** Dataset content follows **

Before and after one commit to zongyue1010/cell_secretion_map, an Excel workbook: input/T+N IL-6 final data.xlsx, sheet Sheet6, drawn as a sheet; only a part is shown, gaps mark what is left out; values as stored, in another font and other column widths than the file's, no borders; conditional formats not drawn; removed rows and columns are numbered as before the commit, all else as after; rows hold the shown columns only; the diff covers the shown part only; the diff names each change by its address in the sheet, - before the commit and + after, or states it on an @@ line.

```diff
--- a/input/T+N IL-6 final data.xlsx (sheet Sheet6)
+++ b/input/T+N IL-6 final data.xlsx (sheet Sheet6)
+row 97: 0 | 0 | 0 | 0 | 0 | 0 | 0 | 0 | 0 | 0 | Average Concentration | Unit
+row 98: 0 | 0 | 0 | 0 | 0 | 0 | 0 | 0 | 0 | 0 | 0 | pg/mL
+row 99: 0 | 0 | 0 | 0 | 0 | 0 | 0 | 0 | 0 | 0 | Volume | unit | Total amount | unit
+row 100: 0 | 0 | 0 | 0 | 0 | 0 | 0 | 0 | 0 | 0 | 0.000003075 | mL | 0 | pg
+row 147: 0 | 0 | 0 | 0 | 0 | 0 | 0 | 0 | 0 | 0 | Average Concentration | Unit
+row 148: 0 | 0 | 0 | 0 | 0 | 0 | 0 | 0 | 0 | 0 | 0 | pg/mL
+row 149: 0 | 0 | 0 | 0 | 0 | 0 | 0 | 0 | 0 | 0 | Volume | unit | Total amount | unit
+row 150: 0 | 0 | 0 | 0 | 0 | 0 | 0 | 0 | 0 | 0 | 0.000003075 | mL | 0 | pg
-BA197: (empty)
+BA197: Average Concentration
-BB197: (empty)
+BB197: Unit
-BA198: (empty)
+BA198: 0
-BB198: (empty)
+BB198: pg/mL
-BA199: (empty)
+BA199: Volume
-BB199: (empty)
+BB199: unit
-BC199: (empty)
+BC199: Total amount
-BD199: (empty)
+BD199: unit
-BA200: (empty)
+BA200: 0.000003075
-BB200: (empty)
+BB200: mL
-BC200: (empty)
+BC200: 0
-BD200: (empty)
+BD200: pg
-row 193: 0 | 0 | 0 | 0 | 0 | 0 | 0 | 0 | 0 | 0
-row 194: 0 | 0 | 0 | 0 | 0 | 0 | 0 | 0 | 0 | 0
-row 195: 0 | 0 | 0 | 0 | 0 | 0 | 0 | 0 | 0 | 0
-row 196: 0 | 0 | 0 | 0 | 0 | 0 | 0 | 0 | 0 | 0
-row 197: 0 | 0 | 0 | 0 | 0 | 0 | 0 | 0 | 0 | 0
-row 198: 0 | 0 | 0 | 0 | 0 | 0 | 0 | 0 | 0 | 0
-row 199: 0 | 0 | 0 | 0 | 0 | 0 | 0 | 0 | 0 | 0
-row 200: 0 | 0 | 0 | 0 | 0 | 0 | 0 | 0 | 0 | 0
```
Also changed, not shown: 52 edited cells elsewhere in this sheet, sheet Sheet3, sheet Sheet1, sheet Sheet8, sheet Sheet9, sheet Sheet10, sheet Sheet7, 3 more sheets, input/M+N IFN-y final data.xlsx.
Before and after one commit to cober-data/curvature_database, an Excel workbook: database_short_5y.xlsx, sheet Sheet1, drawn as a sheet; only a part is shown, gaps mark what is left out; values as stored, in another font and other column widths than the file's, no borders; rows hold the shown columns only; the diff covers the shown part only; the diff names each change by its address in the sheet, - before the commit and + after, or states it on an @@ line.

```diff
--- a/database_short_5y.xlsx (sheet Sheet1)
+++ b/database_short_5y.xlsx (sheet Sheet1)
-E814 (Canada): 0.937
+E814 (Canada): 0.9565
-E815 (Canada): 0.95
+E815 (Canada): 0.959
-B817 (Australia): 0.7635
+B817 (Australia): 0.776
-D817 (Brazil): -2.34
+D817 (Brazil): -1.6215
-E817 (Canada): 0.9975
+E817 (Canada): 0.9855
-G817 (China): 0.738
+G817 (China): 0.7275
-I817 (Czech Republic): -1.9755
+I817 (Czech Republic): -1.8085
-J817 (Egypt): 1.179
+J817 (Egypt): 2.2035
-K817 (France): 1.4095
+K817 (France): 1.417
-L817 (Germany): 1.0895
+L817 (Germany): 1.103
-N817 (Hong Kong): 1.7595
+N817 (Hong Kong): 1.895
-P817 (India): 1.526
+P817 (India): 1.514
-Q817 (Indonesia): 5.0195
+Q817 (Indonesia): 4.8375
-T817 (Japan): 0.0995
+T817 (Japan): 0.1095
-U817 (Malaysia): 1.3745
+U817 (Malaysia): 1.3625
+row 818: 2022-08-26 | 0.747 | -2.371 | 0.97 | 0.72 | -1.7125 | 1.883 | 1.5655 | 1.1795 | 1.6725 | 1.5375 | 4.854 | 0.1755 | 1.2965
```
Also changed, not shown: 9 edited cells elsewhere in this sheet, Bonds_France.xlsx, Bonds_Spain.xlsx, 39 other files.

** End of Dataset content **
** Dataset content follows **

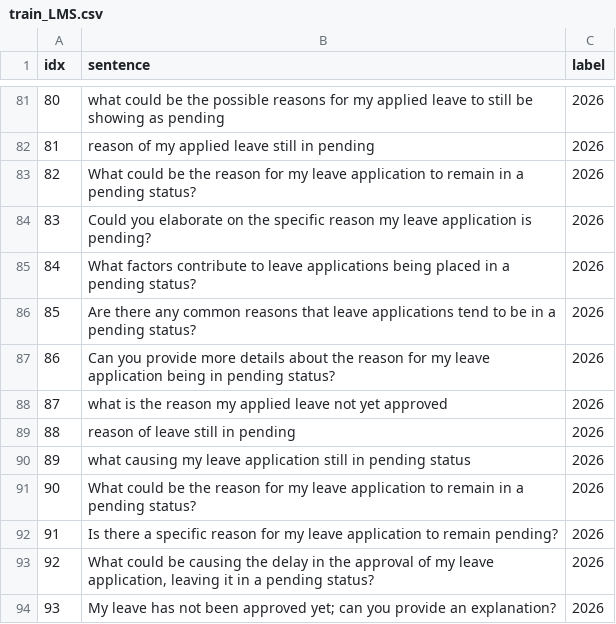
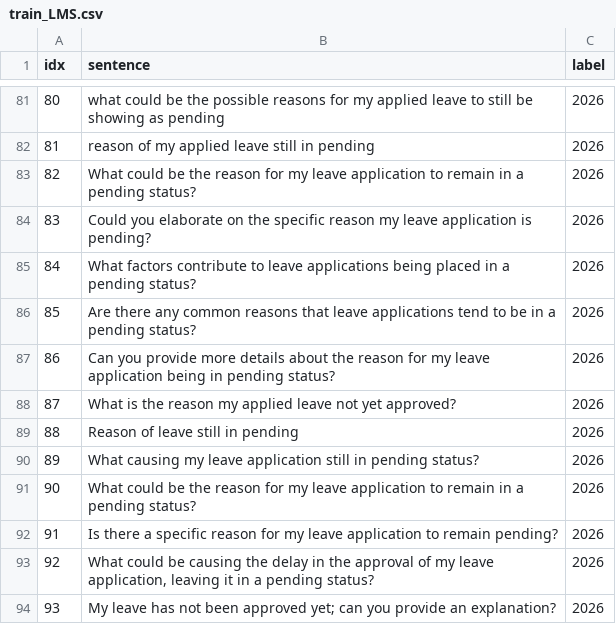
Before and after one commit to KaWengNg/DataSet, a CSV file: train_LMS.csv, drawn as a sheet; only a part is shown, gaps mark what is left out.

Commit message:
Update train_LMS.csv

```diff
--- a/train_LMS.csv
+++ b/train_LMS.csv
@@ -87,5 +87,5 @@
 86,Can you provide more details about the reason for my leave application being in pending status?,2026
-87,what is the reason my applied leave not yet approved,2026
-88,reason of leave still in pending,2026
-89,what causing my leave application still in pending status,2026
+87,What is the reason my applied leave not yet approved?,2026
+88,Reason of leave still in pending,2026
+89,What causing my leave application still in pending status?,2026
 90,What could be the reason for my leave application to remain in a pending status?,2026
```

** End of Dataset content **

▶ **Problem to work on**: Whenever the word "sheet" shows up in a line of the entries above, copy that line.

▶ **Response area**:
Before and after one commit to zongyue1010/cell_secretion_map, an Excel workbook: input/T+N IL-6 final data.xlsx, sheet Sheet6, drawn as a sheet; only a part is shown, gaps mark what is left out; values as stored, in another font and other column widths than the file's, no borders; conditional formats not drawn; removed rows and columns are numbered as before the commit, all else as after; rows hold the shown columns only; the diff covers the shown part only; the diff names each change by its address in the sheet, - before the commit and + after, or states it on an @@ line.
--- a/input/T+N IL-6 final data.xlsx (sheet Sheet6)
+++ b/input/T+N IL-6 final data.xlsx (sheet Sheet6)
Also changed, not shown: 52 edited cells elsewhere in this sheet, sheet Sheet3, sheet Sheet1, sheet Sheet8, sheet Sheet9, sheet Sheet10, sheet Sheet7, 3 more sheets, input/M+N IFN-y final data.xlsx.
Before and after one commit to cober-data/curvature_database, an Excel workbook: database_short_5y.xlsx, sheet Sheet1, drawn as a sheet; only a part is shown, gaps mark what is left out; values as stored, in another font and other column widths than the file's, no borders; rows hold the shown columns only; the diff covers the shown part only; the diff names each change by its address in the sheet, - before the commit and + after, or states it on an @@ line.
--- a/database_short_5y.xlsx (sheet Sheet1)
+++ b/database_short_5y.xlsx (sheet Sheet1)
Also changed, not shown: 9 edited cells elsewhere in this sheet, Bonds_France.xlsx, Bonds_Spain.xlsx, 39 other files.
Before and after one commit to KaWengNg/DataSet, a CSV file: train_LMS.csv, drawn as a sheet; only a part is shown, gaps mark what is left out.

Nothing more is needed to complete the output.